Vantablack paint takes a 3D object and makes it appear 2D

Vantablack paint lets you gaze into the abyss

If you have ever wondered what it would be like to stare into a black hole, Vantablack paint is (hopefully) the closest we may ever come to the event horizon. Created by Surrey NanoSystems (SNS) – a British company originally staffed by scientists from the University of Surrey – Vantablack is the blackest black that exists today. It is so black it holds the Guinness World Record for the Darkest Man-made Substance. The coating was originally developed for satellite-borne black body callibration systems where stray light is a nuisance that can throw off instruments and readings. The name “Vantablack” actually comes from Vertically Aligned NanoTube Array BLACK, the technical name for the coating. But how does it work?

In this article we will discuss the incredible properties of Vantablack paint and look at its possible future. Imagine Vantablack clothing, or a Vantablack car! We also answer the question on everyone’s lips: where do I find it?

The science behind the blackness of Vantablack paint

The secret of Vantablack’s blackness is that it consists of a forest of tiny carbon nanotubes which are “grown”on a substrate while in a vacuum chamber. These nanotubes allow photons to enter the nanotube forest but they cannot leave; instead, the trapped light is reflected between the nanotubes until it is absorbed and becomes heat. These carbon nanotubes absorb 99.965% of all visible light (as well as invisible light such as ultraviolet and infrared).

Vantablack paint sample

Vantablack paint seems so dark because it only reflects 0.035% of light.

In short: Vantablack paint is so black that when used to a coat a bowl, all the eye can see is a flat black circle.

As well as being almost unbelievably black, like one of Wile E. Coyote’s schemes come to life, Vantablack paint is also:

  • Extremely light – the nanotubes are, after all, mostly empty space
  • Flexible and robust – the coating has high shock and vibration resistance and is quite elastic
  • Super hydrophobic – water has no effect on the optics
  • Thermal shock resistant – fast transfer from -196°C to 300°C has no impact on the coating’s properties

The super-black coating family: Vantablack spray paint and VBx

Having created the blackest man-made substance, the scientists at Surrey NanoSystems did not simply rest on their laurels. The Vantablack process involved a complicated series of steps which meant it was not suited to many substrates and applications. They put on their thinking caps and, soon enough, along came Vantablack S-VIS; a Vantablack spray which absorbs 99.8% of visible light. It is still made from carbon nanotubes but now they are dispersed in solution, making a Vantablack spray paint which is more flexible than the first edition.

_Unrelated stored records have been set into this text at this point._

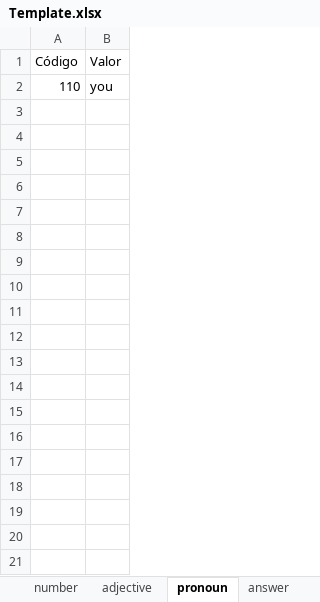
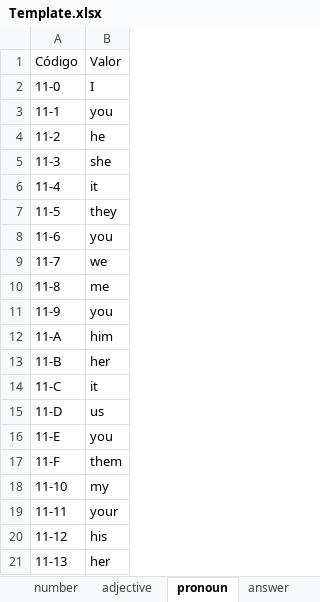
Before and after one commit to EnglishLesson/dc_templatedb, an Excel workbook: Template.xlsx, sheet pronoun, drawn as a sheet; only a part is shown; values as stored, in another font and other column widths than the file's, no borders; charts and pictures not drawn; addresses are those after the commit; the diff covers the shown part only; the diff names each change by its address in the sheet, - before the commit and + after, or states it on an @@ line.

```diff
--- a/Template.xlsx (sheet pronoun)
+++ b/Template.xlsx (sheet pronoun)
+row 2: 11-0 | I
-A3: 110
+A3: 11-1
+row 4: 11-2 | he
+row 5: 11-3 | she
+row 6: 11-4 | it
+row 7: 11-5 | they
+row 8: 11-6 | you
+row 9: 11-7 | we
+row 10: 11-8 | me
+row 11: 11-9 | you
+row 12: 11-A | him
+row 13: 11-B | her
+row 14: 11-C | it
+row 15: 11-D | us
+row 16: 11-E | you
+row 17: 11-F | them
+row 18: 11-10 | my
+row 19: 11-11 | your
+row 20: 11-12 | his
+row 21: 11-13 | her
```
Also changed, not shown: 24 added rows elsewhere in this sheet, sheet noun, sheet question, sheet number, sheet answer, sheet keyword, sheet verb, 21 more sheets, charts or pictures.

Vantablack S-VIS is more simple than Vantablack paint, but the next innovation would be simpler still: VBx1 and VBx2, the super-black sister coatings. The difference with VBx1 and VBx2 is that they are not based on carbon nanotubes; they are solvent-based, pigmented coatings dispersed in a carrier solution and are designed specifically for “open, aesthetic and terrestrial optical applications” (basically, for design). At the Pyeongchang Winter Olympics, VBx2 was used by architect Asif Khan to coat a pavilion, creating the “darkest building on earth”.

Below is a video showing off the incredible light-absorbing properties of VBx1 (which absorbs 99.65% of visible light), as demonstrated on a bust of BBC presenter Marty Jopson.

So, when do we get the Vantablack car?

With Surrey NanoSystems continually producing new and improved super-black coatings it is natural to wonder when we will start seeing products with Vantablack for sale on the high street.While it would obviously be hugely dangerous to paint a whole car with Vantablack (imagine a Vantablack car at night), not to mention expensive, using the coating to highlight interior designs or accents could be incredibly effective. Imagine the instrumentation of your dashboard with the blackest black background, the displays the only source of light.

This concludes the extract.